The PTAB has now issued several decisions instituting trials. The initial decisions suggest that post-grant practitioners may in many instances receive a final written decision in about a year from petition filing (rather than about 18 months as initially projected) and that the PTAB decisions instituting trials will provide useful findings regarding claim construction roughly 4-5 months from the time of petition filing.
For instance, the PTAB granted the IPR petition filed by Garmin in early January and has the oral hearing set for August 16th. That should yield a final written decision in 12-13 months from the filing date of the petition. In that case the patent owner waived its right to file a preliminary response but waited almost the full three months before it did so. If the patent owner had promptly filed a waiver of the preliminary response that would have sped up the entire process by about three months.

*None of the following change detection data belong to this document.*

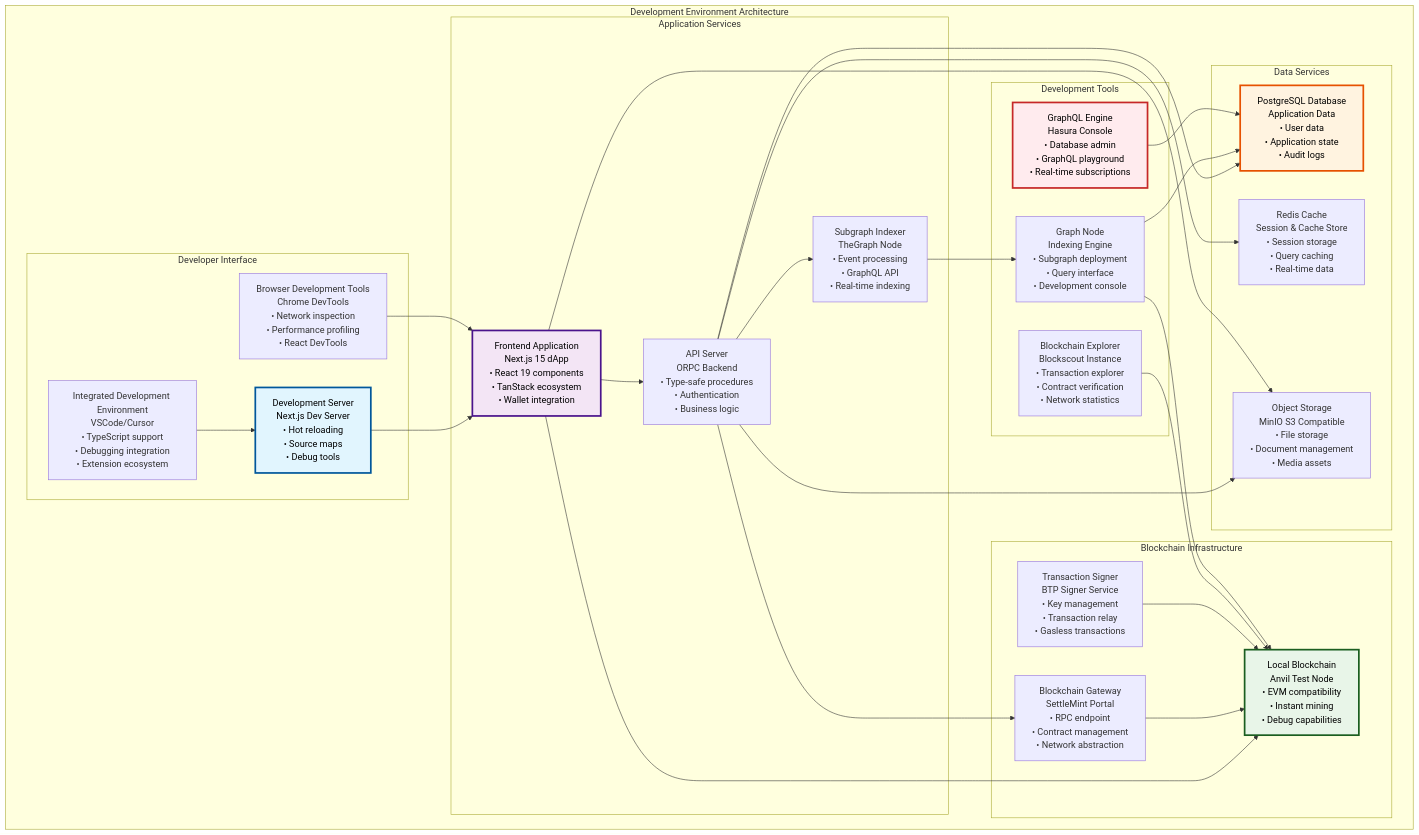
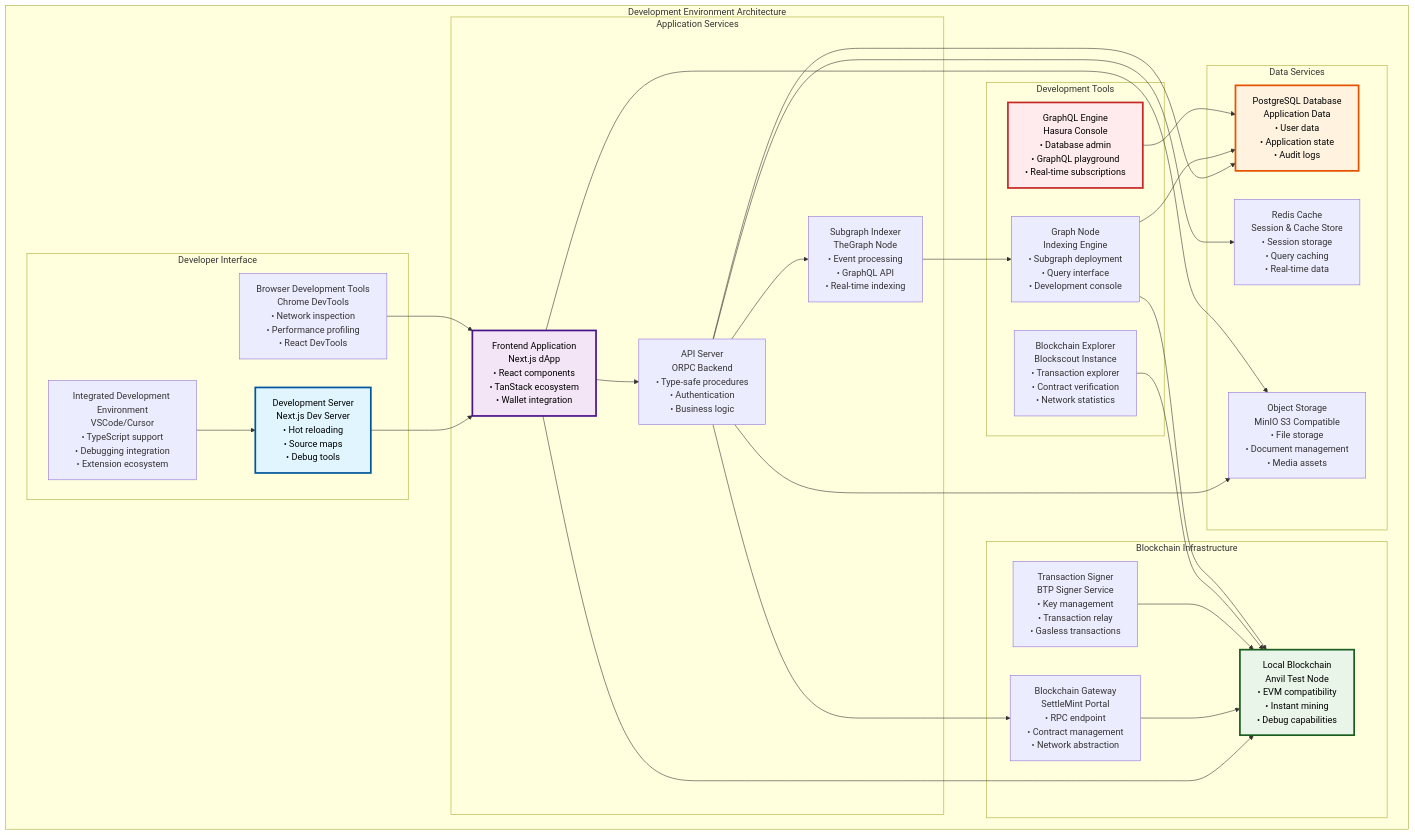
Before and after one commit to settlemint/asset-tokenization-kit: the first of 9 diagrams in kit/docs/content/docs/04-development-environment.md, drawn with Mermaid. The commit also changed other lines of this file and 8 other files, not shown here.

````diff
--- a/kit/docs/content/docs/04-development-environment.md
+++ b/kit/docs/content/docs/04-development-environment.md
@@ -30,81 +30,81 @@
 ```mermaid
 graph TB
     subgraph "Development Environment Architecture"
         subgraph "Developer Interface"
             DevServer[Development Server<br/>Next.js Dev Server<br/>• Hot reloading<br/>• Source maps<br/>• Debug tools]
             
             IDE[Integrated Development Environment<br/>VSCode/Cursor<br/>• TypeScript support<br/>• Debugging integration<br/>• Extension ecosystem]
             
             Browser[Browser Development Tools<br/>Chrome DevTools<br/>• Network inspection<br/>• Performance profiling<br/>• React DevTools]
         end
         
         subgraph "Application Services"
-            Frontend[Frontend Application<br/>Next.js 15 dApp<br/>• React 19 components<br/>• TanStack ecosystem<br/>• Wallet integration]
+            Frontend[Frontend Application<br/>Next.js dApp<br/>• React components<br/>• TanStack ecosystem<br/>• Wallet integration]
             
             API[API Server<br/>ORPC Backend<br/>• Type-safe procedures<br/>• Authentication<br/>• Business logic]
             
             Subgraph[Subgraph Indexer<br/>TheGraph Node<br/>• Event processing<br/>• GraphQL API<br/>• Real-time indexing]
         end
         
         subgraph "Blockchain Infrastructure"
             Anvil[Local Blockchain<br/>Anvil Test Node<br/>• EVM compatibility<br/>• Instant mining<br/>• Debug capabilities]
             
             TxSigner[Transaction Signer<br/>BTP Signer Service<br/>• Key management<br/>• Transaction relay<br/>• Gasless transactions]
             
             Portal[Blockchain Gateway<br/>SettleMint Portal<br/>• RPC endpoint<br/>• Contract management<br/>• Network abstraction]
         end
         
         subgraph "Data Services"
             PostgreSQL[PostgreSQL Database<br/>Application Data<br/>• User data<br/>• Application state<br/>• Audit logs]
             
             Redis[Redis Cache<br/>Session & Cache Store<br/>• Session storage<br/>• Query caching<br/>• Real-time data]
             
             MinIO[Object Storage<br/>MinIO S3 Compatible<br/>• File storage<br/>• Document management<br/>• Media assets]
         end
         
         subgraph "Development Tools"
             Hasura[GraphQL Engine<br/>Hasura Console<br/>• Database admin<br/>• GraphQL playground<br/>• Real-time subscriptions]
             
             Blockscout[Blockchain Explorer<br/>Blockscout Instance<br/>• Transaction explorer<br/>• Contract verification<br/>• Network statistics]
             
             GraphNode[Graph Node<br/>Indexing Engine<br/>• Subgraph deployment<br/>• Query interface<br/>• Development console]
         end
     end
     
     %% Developer interactions
     DevServer --> Frontend
     IDE --> DevServer
     Browser --> Frontend
     
     %% Application flow
     Frontend --> API
     API --> PostgreSQL
     API --> Redis
     API --> Subgraph
     
     %% Blockchain interactions
     Frontend --> Anvil
     API --> Portal
     Portal --> Anvil
     TxSigner --> Anvil
     
     %% Data flow
     Subgraph --> GraphNode
     GraphNode --> PostgreSQL
     Hasura --> PostgreSQL
     
     %% Storage
     API --> MinIO
     Frontend --> MinIO
     
     %% Development tools
     Blockscout --> Anvil
     GraphNode --> Anvil
     
     %% Styling
     style DevServer fill:#e1f5fe,stroke:#01579b,color:#000000,stroke-width:3px
     style Frontend fill:#f3e5f5,stroke:#4a148c,color:#000000,stroke-width:3px
     style Anvil fill:#e8f5e8,stroke:#1b5e20,color:#000000,stroke-width:3px
     style PostgreSQL fill:#fff3e0,stroke:#e65100,color:#000000,stroke-width:3px
     style Hasura fill:#ffebee,stroke:#c62828,color:#000000,stroke-width:3px
 ```
````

This suggests that the PTAB intends to remain true to its stated intention of moving these patentability trials along at a brisk pace (even faster than that required by the controlling statute, 12-18 months from institution). The PTAB is well aware that it is intended by Congress to provide an efficient and relatively quick alternative to litigation and, consistent with that directive, the PTAB is outpacing the statutory 18 month timeline (link to earlier post) by a substantial margin.
Just as significantly, the decision instituting trial (here) included a detailed analysis and interpretation of the claims. In the decision to institute, the PTAB interpreted the claims in a manner that may refute a broader stance being advocated by the Patentee in a co-pending litigation. That denial may aid the petitioner in presenting their claim construction positions in the upcoming Markman hearing, especially given that the PTAB was giving the terms their broadest reasonable interpretation.
The Garmin case provides cause for optimism that the PTAB in fact will prove to be both a speedy and an effective forum. In upcoming post-grant proceedings we hope to see similar schedules and thorough decisions which provide the parties substantial guidance on the Patent Office’s view concerning the broadest reasonable claim interpretation.
This would substantially simplify litigation by causing patent owners to abandon unduly broad claim constructions and promptly providing district courts with a final written decision concerning validity. The former will drive many early settlements. The latter will enable district court litigants to focus discovery on the issues which survive post-grant trial scrutiny. Especially where the district court stays litigation pending the PTAB proceeding, this will go a long way toward ensuring that district court and ITC litigation is confined to those issues which require extensive discovery or trial.